Jat ki kamai, kahan-kahan kis kam mein aati hai
Karen kheti hai zamindara, fauji kam hamaara
Aur jitney hain ahalkaar, yeh kam ainek kehti hain

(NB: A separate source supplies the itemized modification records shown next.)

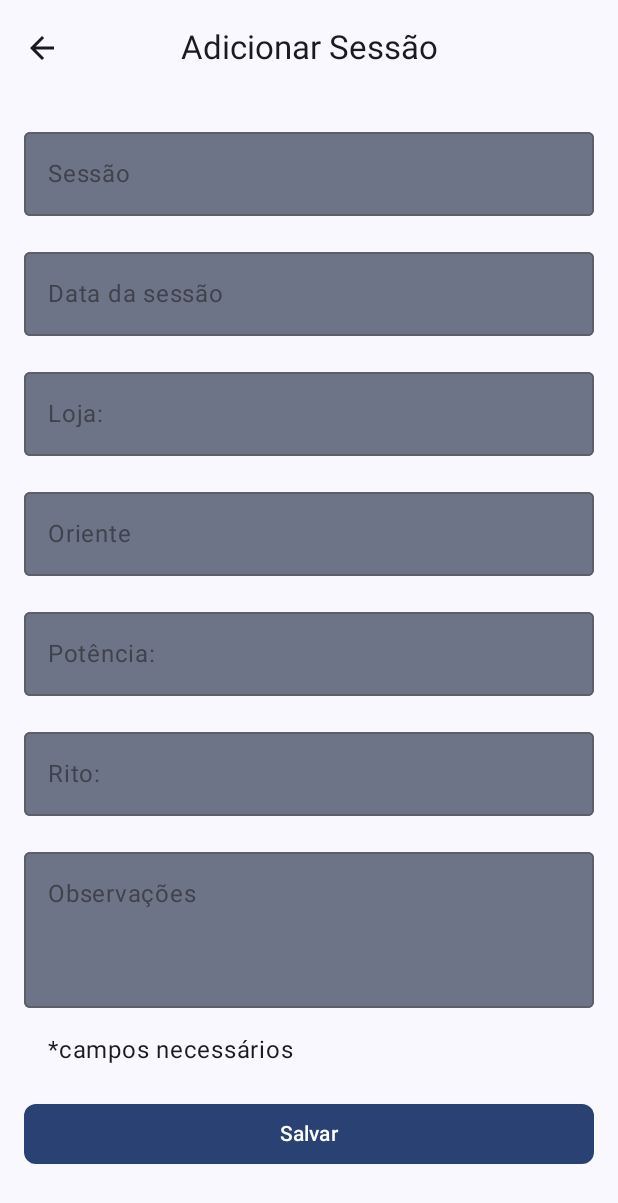
After one commit to Ladeia/CadernetaMaconica, an Android app built with Jetpack Compose: the SessionEntryScreen screen opened through its navigation route, on a phone screen of 412 x 824 dp. The commit adds this screen. Shown: the top 1203 px of the screen. Run offline under Robolectric (Android 15) with nearby library versions, the phone set to English and light mode, and no system bars.

Commit message:
adicionando página de inserção de sessão e navegação

```diff
--- a/app/src/main/java/com/antonioladeia/cadernetamaconica/ui/home/HomeScreen.kt
+++ b/app/src/main/java/com/antonioladeia/cadernetamaconica/ui/home/HomeScreen.kt
@@ -54,7 +54,7 @@ object HomeDestination : NavigationDestination {
 @OptIn(ExperimentalMaterial3Api::class)
 @Composable
 fun HomeScreen(
-//    navigateToItemEntry: () -> Unit,
+    navigateToItemEntry: () -> Unit,
 //    navigateToItemUpdate: (Int) -> Unit,
     modifier: Modifier = Modifier
 ) {
@@ -71,7 +71,7 @@ fun HomeScreen(
         },
         floatingActionButton = {
             FloatingActionButton(
-                onClick = { },
+                onClick = navigateToItemEntry,
                 shape = MaterialTheme.shapes.medium,
                 modifier = Modifier
                     .padding(
--- a/app/src/main/java/com/antonioladeia/cadernetamaconica/ui/navigation/CadernetaNavGraph.kt
+++ b/app/src/main/java/com/antonioladeia/cadernetamaconica/ui/navigation/CadernetaNavGraph.kt
@@ -9,6 +9,8 @@ import androidx.navigation.compose.composable
 import androidx.navigation.navArgument
 import com.antonioladeia.cadernetamaconica.ui.home.HomeDestination
 import com.antonioladeia.cadernetamaconica.ui.home.HomeScreen
+import com.antonioladeia.cadernetamaconica.ui.session.SessionEntryDestination
+import com.antonioladeia.cadernetamaconica.ui.session.SessionEntryScreen
 
 @Composable
 fun CadernetaNavHost(
@@ -22,18 +24,18 @@ fun CadernetaNavHost(
     ) {
         composable(route = HomeDestination.route) {
             HomeScreen(
-//                navigateToItemEntry = { navController.navigate(SessionEntryDestination.route) },
+                navigateToItemEntry = { navController.navigate(SessionEntryDestination.route) },
 //                navigateToItemUpdate = {
 //                    navController.navigate("${SessionDetailsDestination.route}/${it}")
 //                }
             )
         }
-//        composable(route = SessionEntryDestination.route) {
-//            ItemEntryScreen(
-//                navigateBack = { navController.popBackStack() },
-//                onNavigateUp = { navController.navigateUp() }
-//            )
-//        }
+        composable(route = SessionEntryDestination.route) {
+            SessionEntryScreen(
+                navigateBack = { navController.popBackStack() },
+                onNavigateUp = { navController.navigateUp() }
+            )
+        }
 //        composable(
 //            route = SessionDetailsDestination.routeWithArgs,
 //            arguments = listOf(navArgument(SessionDetailsDestination.itemIdArg) {
--- /dev/null
+++ b/app/src/main/java/com/antonioladeia/cadernetamaconica/ui/session/SessionEntryScreen.kt
@@ -0,0 +1,251 @@
+/*
+ * Copyright (C) 2023 The Android Open Source Project
+ *
+ * Licensed under the Apache License, Version 2.0 (the "License");
+ * you may not use this file except in compliance with the License.
+ * You may obtain a copy of the License at
+ *
+ *     https://www.apache.org/licenses/LICENSE-2.0
+ *
+ * Unless required by applicable law or agreed to in writing, software
+ * distributed under the License is distributed on an "AS IS" BASIS,
+ * WITHOUT WARRANTIES OR CONDITIONS OF ANY KIND, either express or implied.
+ * See the License for the specific language governing permissions and
+ * limitations under the License.
+ */
+
+package com.antonioladeia.cadernetamaconica.ui.session
+
+import androidx.compose.foundation.layout.Arrangement
+import androidx.compose.foundation.layout.Column
+import androidx.compose.foundation.layout.calculateEndPadding
+import androidx.compose.foundation.layout.calculateStartPadding
+import androidx.compose.foundation.layout.fillMaxWidth
+import androidx.compose.foundation.layout.padding
+import androidx.compose.foundation.rememberScrollState
+import androidx.compose.foundation.text.KeyboardOptions
+import androidx.compose.foundation.verticalScroll
+import androidx.compose.material3.Button
+import androidx.compose.material3.ExperimentalMaterial3Api
+import androidx.compose.material3.MaterialTheme
+import androidx.compose.material3.OutlinedTextField
+import androidx.compose.material3.OutlinedTextFieldDefaults
+import androidx.compose.material3.Scaffold
+import androidx.compose.material3.Text
+import androidx.compose.runtime.Composable
+import androidx.compose.runtime.rememberCoroutineScope
+import androidx.compose.ui.Modifier
+import androidx.compose.ui.platform.LocalLayoutDirection
+import androidx.compose.ui.res.dimensionResource
+import androidx.compose.ui.res.stringResource
+import androidx.compose.ui.text.input.KeyboardType
+import androidx.compose.ui.tooling.preview.Preview
+import androidx.lifecycle.viewmodel.compose.viewModel
+import com.antonioladeia.cadernetamaconica.CadernetaTopAppBar
+import com.antonioladeia.cadernetamaconica.R
+import com.antonioladeia.cadernetamaconica.data.SessionEntity
+import com.antonioladeia.cadernetamaconica.ui.navigation.NavigationDestination
+import com.antonioladeia.cadernetamaconica.ui.theme.CadernetaMaconicaTheme
+import kotlinx.coroutines.launch
+import java.time.LocalDate
+import java.util.Currency
+import java.util.Locale
+
+object SessionEntryDestination : NavigationDestination {
+    override val route = "session_entry"
+    override val titleRes = R.string.session_entry_title
+}
+
+@OptIn(ExperimentalMaterial3Api::class)
+@Composable
+fun SessionEntryScreen(
+    navigateBack: () -> Unit,
+    onNavigateUp: () -> Unit,
+    canNavigateBack: Boolean = true,
+) {
+    val coroutineScope = rememberCoroutineScope()
+    Scaffold(
+        topBar = {
+            CadernetaTopAppBar(
+                title = stringResource(SessionEntryDestination.titleRes),
+                canNavigateBack = canNavigateBack,
+                navigateUp = onNavigateUp
+            )
+        }
+    ) { innerPadding ->
+        SessionEntryBody(
+            onItemValueChange = {},
+            onSaveClick = {
+                coroutineScope.launch {
+                    navigateBack()
+                }
+            },
+            modifier = Modifier
+                .padding(
+                    start = innerPadding.calculateStartPadding(LocalLayoutDirection.current),
+                    top = innerPadding.calculateTopPadding(),
+                    end = innerPadding.calculateEndPadding(LocalLayoutDirection.current),
+                )
+                .verticalScroll(rememberScrollState())
+                .fillMaxWidth()
+        )
+    }
+}
+
+data class SessionDetails(
+    val id: Int = 0,
+    val dataSessao: String = "",
+    val sessao: String = "",
+    val loja: String = "",
+    val oriente: String = "",
+    val potencia: String = "",
+    val rito: String = "",
+    val observacoes: String = ""
+
+)
+@Composable
+fun SessionEntryBody(
+    onItemValueChange: (SessionDetails) -> Unit,
+    onSaveClick: () -> Unit,
+    modifier: Modifier = Modifier
+) {
+    Column(
+        modifier = modifier.padding(dimensionResource(id = R.dimen.padding_medium)),
+        verticalArrangement = Arrangement.spacedBy(dimensionResource(id = R.dimen.padding_large))
+    ) {
+        ItemInputForm(
+            sessionDetails = SessionDetails(),
+            onValueChange = onItemValueChange,
+            modifier = Modifier.fillMaxWidth()
+        )
+        Button(
+            onClick = onSaveClick,
+            enabled = true,
+            shape = MaterialTheme.shapes.small,
+            modifier = Modifier.fillMaxWidth()
+        ) {
+            Text(text = stringResource(R.string.save_action))
+        }
+    }
+}
+
+@Composable
+fun ItemInputForm(
+    sessionDetails: SessionDetails,
+    modifier: Modifier = Modifier,
+    onValueChange: (SessionDetails) -> Unit = {},
+    enabled: Boolean = true
+) {
+    Column(
+        modifier = modifier,
+        verticalArrangement = Arrangement.spacedBy(dimensionResource(id = R.dimen.padding_medium))
+    ) {
+        OutlinedTextField(
+            value = sessionDetails.sessao,
+            onValueChange = { onValueChange(sessionDetails.copy(sessao = it)) },
+            label = { Text(stringResource(R.string.session)) },
+            colors = OutlinedTextFieldDefaults.colors(
+                focusedContainerColor = MaterialTheme.colorScheme.secondaryContainer,
+                unfocusedContainerColor = MaterialTheme.colorScheme.secondaryContainer,
+                disabledContainerColor = MaterialTheme.colorScheme.secondaryContainer,
+            ),
+            modifier = Modifier.fillMaxWidth(),
+            enabled = enabled,
+            singleLine = true
+        )
+        OutlinedTextField(
+            value = sessionDetails.dataSessao,
+            onValueChange = { onValueChange(sessionDetails.copy(dataSessao = it)) },
+            label = { Text(stringResource(R.string.data_sessao)) },
+            colors = OutlinedTextFieldDefaults.colors(
+                focusedContainerColor = MaterialTheme.colorScheme.secondaryContainer,
+                unfocusedContainerColor = MaterialTheme.colorScheme.secondaryContainer,
+                disabledContainerColor = MaterialTheme.colorScheme.secondaryContainer,
+            ),
+            modifier = Modifier.fillMaxWidth(),
+            enabled = enabled,
+            singleLine = true
+        )
+        OutlinedTextField(
+            value = sessionDetails.loja,
+            onValueChange = { onValueChange(sessionDetails.copy(loja = it)) },
+            label = { Text(stringResource(R.string.loja)) },
+            colors = OutlinedTextFieldDefaults.colors(
+                focusedContainerColor = MaterialTheme.colorScheme.secondaryContainer,
+                unfocusedContainerColor = MaterialTheme.colorScheme.secondaryContainer,
+                disabledContainerColor = MaterialTheme.colorScheme.secondaryContainer,
+            ),
+            modifier = Modifier.fillMaxWidth(),
+            enabled = enabled,
+            singleLine = true
+        )
+        OutlinedTextField(
+            value = sessionDetails.oriente,
+            onValueChange = { onValueChange(sessionDetails.copy(oriente = it)) },
+            label = { Text(stringResource(R.string.oriente)) },
+            colors = OutlinedTextFieldDefaults.colors(
+                focusedContainerColor = MaterialTheme.colorScheme.secondaryContainer,
+                unfocusedContainerColor = MaterialTheme.colorScheme.secondaryContainer,
+                disabledContainerColor = MaterialTheme.colorScheme.secondaryContainer,
+            ),
+            modifier = Modifier.fillMaxWidth(),
+            enabled = enabled,
+            singleLine = true
+        )
+        OutlinedTextField(
+            value = sessionDetails.potencia,
+            onValueChange = { onValueChange(sessionDetails.copy(potencia = it)) },
+            label = { Text(stringResource(R.string.potencia)) },
+            colors = OutlinedTextFieldDefaults.colors(
+                focusedContainerColor = MaterialTheme.colorScheme.secondaryContainer,
+                unfocusedContainerColor = MaterialTheme.colorScheme.secondaryContainer,
+                disabledContainerColor = MaterialTheme.colorScheme.secondaryContainer,
+            ),
+            modifier = Modifier.fillMaxWidth(),
+            enabled = enabled,
+            singleLine = true
+        )
+        OutlinedTextField(
+            value = sessionDetails.rito,
+            onValueChange = { onValueChange(sessionDetails.copy(rito = it)) },
+            label = { Text(stringResource(R.string.rito)) },
+            colors = OutlinedTextFieldDefaults.colors(
+                focusedContainerColor = MaterialTheme.colorScheme.secondaryContainer,
+                unfocusedContainerColor = MaterialTheme.colorScheme.secondaryContainer,
+                disabledContainerColor = MaterialTheme.colorScheme.secondaryContainer,
+            ),
+            modifier = Modifier.fillMaxWidth(),
+            enabled = enabled,
+            singleLine = true
+        )
+        OutlinedTextField(
+            value = sessionDetails.observacoes,
+            onValueChange = { onValueChange(sessionDetails.copy(observacoes = it)) },
+            label = { Text(stringResource(R.string.observacoes)) },
+            colors = OutlinedTextFieldDefaults.colors(
+                focusedContainerColor = MaterialTheme.colorScheme.secondaryContainer,
+                unfocusedContainerColor = MaterialTheme.colorScheme.secondaryContainer,
+                disabledContainerColor = MaterialTheme.colorScheme.secondaryContainer,
+            ),
+            modifier = Modifier.fillMaxWidth(),
+            enabled = enabled,
+            singleLine = false,
+            minLines = 3,
+            maxLines = 3,
+        )
+        if (enabled) {
+            Text(
+                text = stringResource(R.string.required_fields),
+                modifier = Modifier.padding(start = dimensionResource(id = R.dimen.padding_medium))
+            )
+        }
+    }
+}
+
+@Preview(showBackground = true)
+@Composable
+private fun ItemEntryScreenPreview() {
+    CadernetaMaconicaTheme {
+        SessionEntryBody(onItemValueChange = {}, onSaveClick = {})
+    }
+}
```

This quote from an army recruitment propaganda pamphlet around World War I exemplifies the ethos of the average Indian sepoy. For him cultivation and soldiering were honourable professions and he was careful to distinguish himself from the menial followers in the army who performed the avowedly lowly tasks. The menial labourers were in reality a motley crowd comprising sweepers, latrine cleaners, porters, mule and ox-cart drivers, stretcher bearers etc. Radhika Singha in her book euphemistically refers to these diverse set of men performing in reality extremely valuable and fundamental tasks for the British Indian Army in the Mesopotamian war theatre and European war theatres during World War I. This brings us to the fundamental tenor of Singha’s book, a work which seamlessly traverses disciplinary boundaries and in the process challenges the Eurocentric approach to the study of World War I by lending a centrality to the Indian role, albeit that of the non-combatant.